On March 6, 2017, both the House Energy and Commerce Committee and the House Ways and Committee released draft legislation, the “American Health Care Act,” to repeal and replace the Affordable Care Act (ACA). Each Committee will mark-up its respective policies on March 8, 2017. After mark-up, the House Budget Committee will combine the bills into one House bill. Modifications to the bill are anticipated prior to the legislation receiving consideration on the House floor.
AOPA’s health care counsel, Alston & Bird, has provided a broad overview of key issues and policies in the legislation. Among other things, the legislation (when taken together) would repeal the penalties associated with the individual and employer mandates retroactively to 2016. The legislation would allow insurance companies to impose a 30 percent late-enrollment surcharge on individual or small group market applicants who had a lapse in coverage for more than 63 days, phases out the ACA’s Medicaid expansion and transitions the program to a per capita cap model, and eliminate a number of ACA taxes. The legislation would delay the “Cadillac Tax” on high cost health plans until 2025. The legislation also would preserve certain provisions of the ACA, including provisions that allow children to stay on their parents’ insurance until age 26 and that require insurers to cover people with pre-existing conditions.
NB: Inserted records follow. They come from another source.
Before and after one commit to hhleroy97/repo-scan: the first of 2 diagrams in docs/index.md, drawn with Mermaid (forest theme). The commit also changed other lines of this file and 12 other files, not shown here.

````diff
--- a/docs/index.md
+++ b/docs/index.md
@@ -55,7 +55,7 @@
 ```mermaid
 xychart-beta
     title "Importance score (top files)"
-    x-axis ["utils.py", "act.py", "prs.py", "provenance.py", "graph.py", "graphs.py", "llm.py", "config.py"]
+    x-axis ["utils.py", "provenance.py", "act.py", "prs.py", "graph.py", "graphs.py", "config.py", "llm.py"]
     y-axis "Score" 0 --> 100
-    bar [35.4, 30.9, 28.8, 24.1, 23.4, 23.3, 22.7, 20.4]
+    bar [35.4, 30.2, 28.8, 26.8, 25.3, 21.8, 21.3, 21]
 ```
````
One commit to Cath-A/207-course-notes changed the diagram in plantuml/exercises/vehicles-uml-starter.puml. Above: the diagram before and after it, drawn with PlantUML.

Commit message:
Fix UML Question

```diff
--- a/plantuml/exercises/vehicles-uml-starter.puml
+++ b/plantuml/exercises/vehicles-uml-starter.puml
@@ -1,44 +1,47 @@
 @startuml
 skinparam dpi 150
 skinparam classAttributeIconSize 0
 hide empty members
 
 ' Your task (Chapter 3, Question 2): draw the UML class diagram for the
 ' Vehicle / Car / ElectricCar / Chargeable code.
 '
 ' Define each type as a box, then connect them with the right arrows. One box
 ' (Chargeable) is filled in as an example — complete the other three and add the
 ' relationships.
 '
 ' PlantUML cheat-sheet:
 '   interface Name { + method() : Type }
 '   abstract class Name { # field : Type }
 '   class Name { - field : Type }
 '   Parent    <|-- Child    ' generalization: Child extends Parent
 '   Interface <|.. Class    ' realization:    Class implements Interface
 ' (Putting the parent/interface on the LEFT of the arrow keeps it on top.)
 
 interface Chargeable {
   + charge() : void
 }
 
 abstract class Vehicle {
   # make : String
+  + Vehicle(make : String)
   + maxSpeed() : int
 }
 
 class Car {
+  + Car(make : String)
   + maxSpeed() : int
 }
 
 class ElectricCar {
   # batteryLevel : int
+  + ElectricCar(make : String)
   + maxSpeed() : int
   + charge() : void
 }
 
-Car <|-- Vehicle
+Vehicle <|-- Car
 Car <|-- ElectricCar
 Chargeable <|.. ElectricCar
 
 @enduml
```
Read Alston & Bird’s summary of issues in the current draft of the legislation.